(TASK ITEM) Among the entries, how many lines hold the word "TemplateBuilder"? Respond with that number only.

[Records excerpted from a collection]
□ □ □

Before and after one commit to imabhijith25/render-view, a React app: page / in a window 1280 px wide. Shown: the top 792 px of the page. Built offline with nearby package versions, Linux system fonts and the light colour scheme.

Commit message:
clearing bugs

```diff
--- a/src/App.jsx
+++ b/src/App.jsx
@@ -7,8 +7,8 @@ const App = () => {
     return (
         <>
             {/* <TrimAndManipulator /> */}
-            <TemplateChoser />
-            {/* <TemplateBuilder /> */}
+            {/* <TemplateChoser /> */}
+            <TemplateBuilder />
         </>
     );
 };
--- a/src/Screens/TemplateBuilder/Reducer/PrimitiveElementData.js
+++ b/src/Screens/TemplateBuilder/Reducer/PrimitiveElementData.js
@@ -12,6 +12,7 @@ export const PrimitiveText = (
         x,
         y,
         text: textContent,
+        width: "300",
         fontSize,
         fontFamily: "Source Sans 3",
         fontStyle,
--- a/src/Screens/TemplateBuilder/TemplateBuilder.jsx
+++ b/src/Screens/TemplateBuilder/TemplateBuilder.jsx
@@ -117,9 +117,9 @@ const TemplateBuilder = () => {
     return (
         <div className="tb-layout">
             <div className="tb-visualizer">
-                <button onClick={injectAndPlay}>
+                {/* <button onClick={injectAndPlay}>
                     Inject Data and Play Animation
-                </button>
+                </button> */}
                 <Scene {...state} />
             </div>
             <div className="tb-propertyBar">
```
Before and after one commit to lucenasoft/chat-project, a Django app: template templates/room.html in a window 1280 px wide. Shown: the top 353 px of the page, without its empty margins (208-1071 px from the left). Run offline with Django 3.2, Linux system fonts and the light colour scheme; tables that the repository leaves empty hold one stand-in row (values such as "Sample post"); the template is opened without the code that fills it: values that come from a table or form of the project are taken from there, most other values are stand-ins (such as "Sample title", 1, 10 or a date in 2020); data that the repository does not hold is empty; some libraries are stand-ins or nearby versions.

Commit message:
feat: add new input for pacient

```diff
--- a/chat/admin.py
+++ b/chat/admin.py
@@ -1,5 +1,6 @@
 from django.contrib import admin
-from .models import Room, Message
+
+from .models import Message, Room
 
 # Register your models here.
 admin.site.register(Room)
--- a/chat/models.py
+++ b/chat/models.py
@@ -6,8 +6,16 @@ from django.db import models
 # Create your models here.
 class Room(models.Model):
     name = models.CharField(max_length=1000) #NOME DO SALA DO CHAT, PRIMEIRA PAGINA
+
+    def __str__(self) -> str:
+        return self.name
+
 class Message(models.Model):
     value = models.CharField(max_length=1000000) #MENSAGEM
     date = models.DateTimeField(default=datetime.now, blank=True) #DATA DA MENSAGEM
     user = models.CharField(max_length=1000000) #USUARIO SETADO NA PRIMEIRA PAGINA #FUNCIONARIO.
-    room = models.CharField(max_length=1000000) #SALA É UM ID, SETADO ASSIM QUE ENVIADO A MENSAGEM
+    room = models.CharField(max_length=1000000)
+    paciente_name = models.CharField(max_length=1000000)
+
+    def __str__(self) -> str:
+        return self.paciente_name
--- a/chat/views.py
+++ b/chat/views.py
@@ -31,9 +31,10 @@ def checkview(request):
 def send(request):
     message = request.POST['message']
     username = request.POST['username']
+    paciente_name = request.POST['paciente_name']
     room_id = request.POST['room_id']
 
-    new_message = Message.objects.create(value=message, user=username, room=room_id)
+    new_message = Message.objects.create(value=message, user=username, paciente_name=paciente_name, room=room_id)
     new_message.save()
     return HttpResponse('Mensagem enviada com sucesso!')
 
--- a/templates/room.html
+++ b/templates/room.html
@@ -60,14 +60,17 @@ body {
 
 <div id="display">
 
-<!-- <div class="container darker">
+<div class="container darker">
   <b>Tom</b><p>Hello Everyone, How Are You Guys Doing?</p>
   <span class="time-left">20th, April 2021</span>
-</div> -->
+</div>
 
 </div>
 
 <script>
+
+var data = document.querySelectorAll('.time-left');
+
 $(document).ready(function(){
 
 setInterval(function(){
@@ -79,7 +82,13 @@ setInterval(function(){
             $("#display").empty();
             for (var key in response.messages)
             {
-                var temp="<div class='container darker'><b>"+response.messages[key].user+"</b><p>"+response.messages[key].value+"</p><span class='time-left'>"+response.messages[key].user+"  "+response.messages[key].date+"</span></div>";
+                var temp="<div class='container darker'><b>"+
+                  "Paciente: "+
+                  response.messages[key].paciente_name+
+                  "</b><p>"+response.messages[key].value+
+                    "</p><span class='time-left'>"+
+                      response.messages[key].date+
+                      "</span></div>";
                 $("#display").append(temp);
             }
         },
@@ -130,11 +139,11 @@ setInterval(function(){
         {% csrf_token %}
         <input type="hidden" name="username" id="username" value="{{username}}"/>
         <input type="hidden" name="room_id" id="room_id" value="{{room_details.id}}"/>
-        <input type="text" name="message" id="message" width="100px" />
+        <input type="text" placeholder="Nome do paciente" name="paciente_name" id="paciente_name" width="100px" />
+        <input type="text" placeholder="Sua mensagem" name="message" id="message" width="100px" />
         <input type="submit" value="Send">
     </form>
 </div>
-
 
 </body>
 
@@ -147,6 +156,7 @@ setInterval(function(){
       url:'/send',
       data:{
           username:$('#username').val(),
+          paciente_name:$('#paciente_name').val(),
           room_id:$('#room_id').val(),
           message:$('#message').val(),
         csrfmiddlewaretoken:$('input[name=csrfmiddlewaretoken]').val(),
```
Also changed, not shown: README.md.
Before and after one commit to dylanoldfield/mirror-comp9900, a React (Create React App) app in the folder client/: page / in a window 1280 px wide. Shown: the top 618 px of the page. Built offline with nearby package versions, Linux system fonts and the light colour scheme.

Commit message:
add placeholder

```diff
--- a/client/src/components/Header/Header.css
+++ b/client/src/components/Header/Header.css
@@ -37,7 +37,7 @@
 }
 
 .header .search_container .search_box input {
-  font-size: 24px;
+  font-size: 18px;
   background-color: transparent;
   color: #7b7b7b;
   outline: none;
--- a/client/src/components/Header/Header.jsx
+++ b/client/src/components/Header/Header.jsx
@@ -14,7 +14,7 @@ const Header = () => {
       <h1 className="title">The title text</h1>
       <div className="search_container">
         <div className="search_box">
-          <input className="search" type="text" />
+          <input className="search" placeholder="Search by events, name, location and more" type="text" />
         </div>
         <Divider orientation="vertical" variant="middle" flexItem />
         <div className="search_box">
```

□ □ □

(SOLUTION TO THE PROBLEM) 7